Data provided.
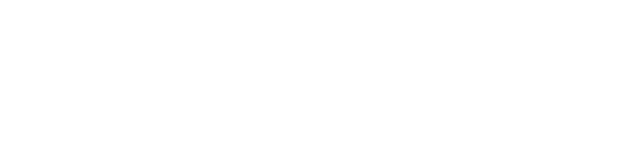
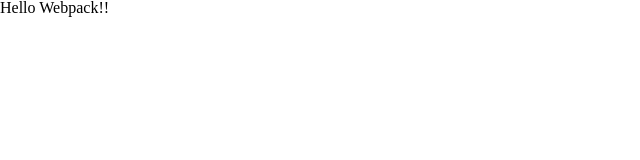
Before and after one commit to EunjoungAhn/webpack-test, a website: page index.html in a window 1280 px wide. Shown: the whole page, without its empty margins (0-640 px from the left). Drawn offline with nearby package versions, Linux system fonts and the light colour scheme.

Commit message:
webpack setup

```diff
--- a/index.html
+++ b/index.html
@@ -5,8 +5,9 @@
   <meta http-equiv="X-UA-Compatible" content="IE=edge">
   <meta name="viewport" content="width=device-width, initial-scale=1.0">
   <title>webPack</title>
+  <link rel="stylesheet" href="https://cdnjs.cloudflare.com/ajax/libs/meyer-reset/2.0/reset.min.css" integrity="sha512-NmLkDIU1C/C88wi324HBc+S2kLhi08PN5GDeUVVVC/BVt/9Izdsc9SVeVfA1UZbY3sHUlDSyRXhCzHfr6hmPPw==" crossorigin="anonymous" referrerpolicy="no-referrer" />
 </head>
 <body>
-
+  <h1>Hello Webpack!!</h1>
 </body>
 </html>
--- /dev/null
+++ b/js/main.js
@@ -0,0 +1 @@
+console.log("!!!pack");
--- /dev/null
+++ b/webpack.config.js
@@ -0,0 +1,2 @@
+//parcel은 구성옵션을 따로 설정 없이 자동으로 해줬지만,
+//webpack의 경우에는 구성옵셥을 설정해줘야 한다.
```
Also changed, not shown: package.json (added, +27 -0 lines), 2 other files.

Exercise prompt.
Search the entries for the string "index" and return each line where it turns up.

Result below.
Before and after one commit to EunjoungAhn/webpack-test, a website: page index.html in a window 1280 px wide. Shown: the whole page, without its empty margins (0-640 px from the left). Drawn offline with nearby package versions, Linux system fonts and the light colour scheme.
--- a/index.html
+++ b/index.html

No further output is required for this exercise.